Thursday, November 3, 2016

Science & Technology: Modeling Geothermal Reservoir Development

Numerically simulating production in geothermal reservoirs: application to the Groß Schönebeck deep geothermal facility (European Geosciences Union)

Producing deep geothermal energy involves using a well, which can be several kilometres deep, to extract hot water in the aim of using its heat to generate electricity or for industrial applications.

The well is drilled into what’s called a geothermal reservoir; rock containing empty space, or porosity, which allows the passage or storage of fluids. Sometimes hot water is already sufficiently present within the geothermal reservoir, but often cooler water is pumped into the ground via an injection well in the aim of collecting it once it has been heated. The combined use of an injection and a production well is called a doublet and is a common method of exploiting geothermal energy.

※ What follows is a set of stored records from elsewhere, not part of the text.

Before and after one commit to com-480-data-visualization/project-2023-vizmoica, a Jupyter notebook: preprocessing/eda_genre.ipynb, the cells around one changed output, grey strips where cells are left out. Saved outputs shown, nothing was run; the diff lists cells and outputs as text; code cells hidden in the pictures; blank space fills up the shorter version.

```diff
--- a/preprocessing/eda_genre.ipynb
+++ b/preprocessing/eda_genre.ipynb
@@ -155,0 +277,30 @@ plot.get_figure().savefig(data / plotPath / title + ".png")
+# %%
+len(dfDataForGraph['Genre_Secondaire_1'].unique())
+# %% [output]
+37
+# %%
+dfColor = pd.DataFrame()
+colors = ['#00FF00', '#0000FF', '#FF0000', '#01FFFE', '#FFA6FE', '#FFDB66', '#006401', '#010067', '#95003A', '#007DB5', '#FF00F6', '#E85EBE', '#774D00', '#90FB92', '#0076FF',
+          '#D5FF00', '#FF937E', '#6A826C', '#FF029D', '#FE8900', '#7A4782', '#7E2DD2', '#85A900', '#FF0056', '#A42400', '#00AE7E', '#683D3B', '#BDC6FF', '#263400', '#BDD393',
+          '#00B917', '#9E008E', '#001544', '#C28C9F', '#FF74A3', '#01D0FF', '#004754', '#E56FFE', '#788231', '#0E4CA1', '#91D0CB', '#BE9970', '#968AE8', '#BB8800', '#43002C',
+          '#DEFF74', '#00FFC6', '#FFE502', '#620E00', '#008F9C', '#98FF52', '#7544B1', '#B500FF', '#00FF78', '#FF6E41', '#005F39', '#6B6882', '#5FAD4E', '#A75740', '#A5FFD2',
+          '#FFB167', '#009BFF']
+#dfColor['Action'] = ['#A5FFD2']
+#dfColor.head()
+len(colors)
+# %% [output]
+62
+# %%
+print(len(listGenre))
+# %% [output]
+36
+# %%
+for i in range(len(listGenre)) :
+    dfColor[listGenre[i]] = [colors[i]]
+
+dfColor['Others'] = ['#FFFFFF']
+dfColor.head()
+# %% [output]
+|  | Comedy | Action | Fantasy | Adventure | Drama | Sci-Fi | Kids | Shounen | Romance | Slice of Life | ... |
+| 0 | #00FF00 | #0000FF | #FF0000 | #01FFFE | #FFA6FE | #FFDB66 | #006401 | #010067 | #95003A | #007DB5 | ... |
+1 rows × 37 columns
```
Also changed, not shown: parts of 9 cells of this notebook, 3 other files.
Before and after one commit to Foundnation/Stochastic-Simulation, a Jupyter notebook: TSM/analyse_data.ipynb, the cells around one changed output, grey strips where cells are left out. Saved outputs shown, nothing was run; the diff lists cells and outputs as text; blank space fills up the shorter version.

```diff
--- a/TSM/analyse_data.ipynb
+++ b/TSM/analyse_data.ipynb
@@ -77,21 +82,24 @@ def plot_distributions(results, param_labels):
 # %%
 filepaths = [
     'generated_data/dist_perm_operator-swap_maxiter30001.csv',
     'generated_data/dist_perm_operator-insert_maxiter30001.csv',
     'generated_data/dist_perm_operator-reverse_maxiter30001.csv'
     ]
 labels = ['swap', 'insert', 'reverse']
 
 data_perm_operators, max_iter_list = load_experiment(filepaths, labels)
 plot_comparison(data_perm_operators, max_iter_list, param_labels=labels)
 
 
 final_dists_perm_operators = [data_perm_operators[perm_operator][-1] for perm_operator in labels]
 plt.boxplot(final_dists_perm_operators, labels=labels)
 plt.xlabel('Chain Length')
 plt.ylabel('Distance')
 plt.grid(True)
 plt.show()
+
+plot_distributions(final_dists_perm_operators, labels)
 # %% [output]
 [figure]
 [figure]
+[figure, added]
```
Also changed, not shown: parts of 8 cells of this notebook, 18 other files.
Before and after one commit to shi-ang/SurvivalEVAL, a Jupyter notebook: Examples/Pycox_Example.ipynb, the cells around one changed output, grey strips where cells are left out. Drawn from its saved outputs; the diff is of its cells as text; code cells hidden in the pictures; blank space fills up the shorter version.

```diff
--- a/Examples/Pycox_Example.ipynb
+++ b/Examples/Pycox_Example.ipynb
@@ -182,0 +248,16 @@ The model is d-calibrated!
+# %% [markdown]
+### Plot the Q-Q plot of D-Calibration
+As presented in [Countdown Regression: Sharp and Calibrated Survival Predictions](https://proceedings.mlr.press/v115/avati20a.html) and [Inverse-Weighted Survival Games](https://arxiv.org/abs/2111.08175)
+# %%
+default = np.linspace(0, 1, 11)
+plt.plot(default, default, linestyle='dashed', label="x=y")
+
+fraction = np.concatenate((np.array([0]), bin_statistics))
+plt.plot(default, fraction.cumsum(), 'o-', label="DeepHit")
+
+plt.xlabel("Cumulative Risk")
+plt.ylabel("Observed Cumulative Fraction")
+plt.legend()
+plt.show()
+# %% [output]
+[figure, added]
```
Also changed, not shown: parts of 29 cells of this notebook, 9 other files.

During the production or it is important to understand what is happening to this water as it is being injected, how much we can expect to get out at the other end and how hot it will be! This involves modelling the movement of the water, the transfer of heat and the mechanical stress and deformation of the rock, all of which are interconnected by coupled, highly non-linear equations.